You can always request your own Live Scan by filling out an application, going to a service provider, and paying the applicable fee. The report that you will receive will include your entire California criminal history, and your federal criminal history if you request it.
You can request that your Live Scan be sent to any foreign government or agency. Some people do this in order to qualify for a foreign adoption.
Courts, peace officers, district attorneys, city attorneys, correctional officers, probation officers, parole officers, public defenders, and private attorneys of record in a criminal case can request your full criminal history report. Any other agency, officer, or state official can request all or a portion of your criminal history in order to implement a law or regulation. Any city, county, district, of officer can request your record for employment purposes.
Requests by the government are also allowed for:
If you wish to become employed or certified as a peace officer (sheriff, deputy, police officer, warden, Attorney General, Government special agents and investigators), the government agency involved will request a Live Scan and send you to have Live Scan fingerprints taken. The report that the government receives will include:
If you wish to become employed/licensed/certified to work for a government agency which relates to the apprehension, prosecution, incarceration or correction of criminals (other than peace officers), or if you work for an agency which collects or stores criminal history records, then you must get a Live Scan at the request of the agency that will employ you. The report that the agency will receive is not as detailed as those for peace officers. It includes:
If you wish to work with day cares, foster family homes, or residential care facilities for the elderly or people with chronic or life-threatening diseases, then you must either submit a Live Scan to the Department of Social Services to get a license or you must have the day care, foster family home, or care facility request your Live Scan. The Live Scan will include:

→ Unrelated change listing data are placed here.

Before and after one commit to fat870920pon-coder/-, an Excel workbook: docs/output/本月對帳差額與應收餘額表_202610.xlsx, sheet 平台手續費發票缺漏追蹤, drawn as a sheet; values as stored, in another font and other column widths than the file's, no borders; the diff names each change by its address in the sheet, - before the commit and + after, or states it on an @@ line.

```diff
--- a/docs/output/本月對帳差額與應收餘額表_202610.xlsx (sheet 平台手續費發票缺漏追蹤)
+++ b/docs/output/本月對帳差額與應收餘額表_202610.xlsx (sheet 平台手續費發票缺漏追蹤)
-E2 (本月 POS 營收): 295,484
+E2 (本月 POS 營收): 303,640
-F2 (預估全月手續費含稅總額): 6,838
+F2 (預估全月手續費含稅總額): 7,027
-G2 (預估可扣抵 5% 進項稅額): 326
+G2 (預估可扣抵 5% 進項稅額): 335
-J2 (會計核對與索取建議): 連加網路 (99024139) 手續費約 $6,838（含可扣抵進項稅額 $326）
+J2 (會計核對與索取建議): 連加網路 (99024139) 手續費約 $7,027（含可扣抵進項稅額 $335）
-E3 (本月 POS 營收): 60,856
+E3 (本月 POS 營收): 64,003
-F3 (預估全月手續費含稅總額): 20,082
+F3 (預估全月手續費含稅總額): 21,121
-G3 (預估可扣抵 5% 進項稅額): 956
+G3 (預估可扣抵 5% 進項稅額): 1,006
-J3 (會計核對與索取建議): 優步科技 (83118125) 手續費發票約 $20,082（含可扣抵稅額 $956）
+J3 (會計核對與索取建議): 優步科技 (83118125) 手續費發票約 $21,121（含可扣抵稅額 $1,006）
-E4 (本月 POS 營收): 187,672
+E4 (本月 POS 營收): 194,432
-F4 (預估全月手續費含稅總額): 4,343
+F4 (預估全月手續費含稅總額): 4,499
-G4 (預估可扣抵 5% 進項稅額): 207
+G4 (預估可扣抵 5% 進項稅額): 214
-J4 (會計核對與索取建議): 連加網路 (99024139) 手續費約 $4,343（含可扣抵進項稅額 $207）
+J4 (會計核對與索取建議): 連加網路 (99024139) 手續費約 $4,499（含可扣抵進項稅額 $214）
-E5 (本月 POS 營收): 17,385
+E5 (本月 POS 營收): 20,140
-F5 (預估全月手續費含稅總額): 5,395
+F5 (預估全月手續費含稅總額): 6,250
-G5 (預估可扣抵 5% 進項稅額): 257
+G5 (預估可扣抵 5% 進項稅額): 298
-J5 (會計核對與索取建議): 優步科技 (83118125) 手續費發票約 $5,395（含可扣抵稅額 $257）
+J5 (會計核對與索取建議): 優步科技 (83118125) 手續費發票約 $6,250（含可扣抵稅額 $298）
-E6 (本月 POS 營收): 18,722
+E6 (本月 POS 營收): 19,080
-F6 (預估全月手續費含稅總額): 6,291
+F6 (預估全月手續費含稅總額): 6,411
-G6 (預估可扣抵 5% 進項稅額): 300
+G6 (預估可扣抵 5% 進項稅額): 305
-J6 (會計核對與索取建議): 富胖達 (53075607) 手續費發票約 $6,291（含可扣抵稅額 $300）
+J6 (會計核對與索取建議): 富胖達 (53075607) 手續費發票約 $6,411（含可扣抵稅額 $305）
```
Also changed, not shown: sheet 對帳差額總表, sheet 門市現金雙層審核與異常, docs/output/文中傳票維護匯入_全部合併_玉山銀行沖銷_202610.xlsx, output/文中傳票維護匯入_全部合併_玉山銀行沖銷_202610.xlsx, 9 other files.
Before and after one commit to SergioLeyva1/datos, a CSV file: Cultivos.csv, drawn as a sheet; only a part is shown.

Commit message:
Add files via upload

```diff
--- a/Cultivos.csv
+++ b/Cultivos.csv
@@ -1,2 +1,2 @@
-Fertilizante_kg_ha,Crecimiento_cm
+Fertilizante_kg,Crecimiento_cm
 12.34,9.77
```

If you wish to work for a cable, telephone, internet, or satellite company, or work in a position with supervisory or disciplinary power over minors, or provide in-home non-medical care to an aged or disabled adult, or work for a private security company or private patrol company (whether or not you carry a firearm), you will have to get a Live Scan. The Live Scan will include:
If you wish to seek employment in a bank, credit union, or other financial institution, you will have to get a Live Scan at the request of your employer or the California Department of Business Oversight. The Live Scan will include:
If you wish to work as a notary, you must get a Live Scan. The Live Scan report will include:
For employment in any other profession which was not listed previously but which is authorized by law, the employer/agency my request a Live Scan that will include:
This applies to the following professions:
If you reside outside of California or there is not a LiveScan provider near you, then you can obtain your criminal history report by submitting a DOJ report request along with a completed fingerprint form. This process typically takes 6-8 weeks to complete.
VERY IMPORTANT: Make sure to save your 10-digit Automated Transaction Identifier (ATI) number that you receive from the LiveScan provider. If you have not received your background information after 4 weeks, call the Department of Justice's automated tracking system and use the ATI number to track the progress of your record search. (The ATI number always appears in the following sequence: 1 LETTER; 3 NUMBERS; 3 LETTERS and 3 NUMBERS).